───── Exercise inputs ─────
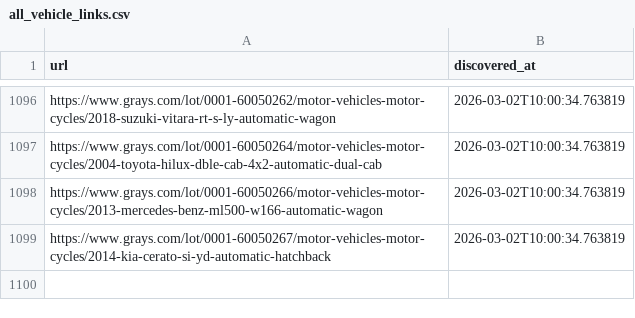
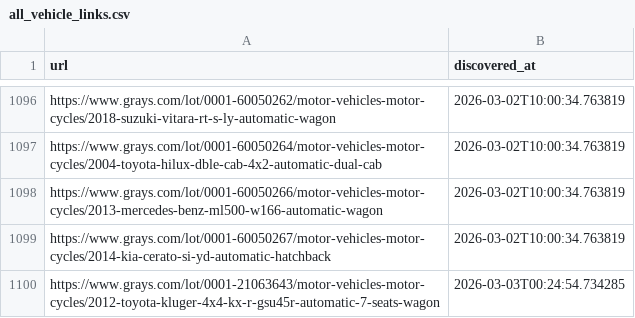
Before and after one commit to fallen-pc/autosniper, a CSV file: CSV_data/scrapers/all_vehicle_links.csv, drawn as a sheet; only a part is shown, gaps mark what is left out; the diff names each change by its address in the sheet, - before the commit and + after, or states it on an @@ line.

```diff
--- a/CSV_data/scrapers/all_vehicle_links.csv
+++ b/CSV_data/scrapers/all_vehicle_links.csv
+row 1100: https://www.grays.com/lot/0001-21063643/motor-vehicles-motor-cycles/2012-toyota-kluger-4x4-kx-r-gsu45r-automatic-7-seats-wagon | 2026-03-03T00:24:54.734285
```
Also changed, not shown: CSV_data/restricted/active_vehicle_details_restricted.csv, CSV_data/scrapers/normalised_data.csv, 8 other files.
─────
Assignment ::
Count the lines in the records that contain the word "shown", and give only that number.

Task response ::
2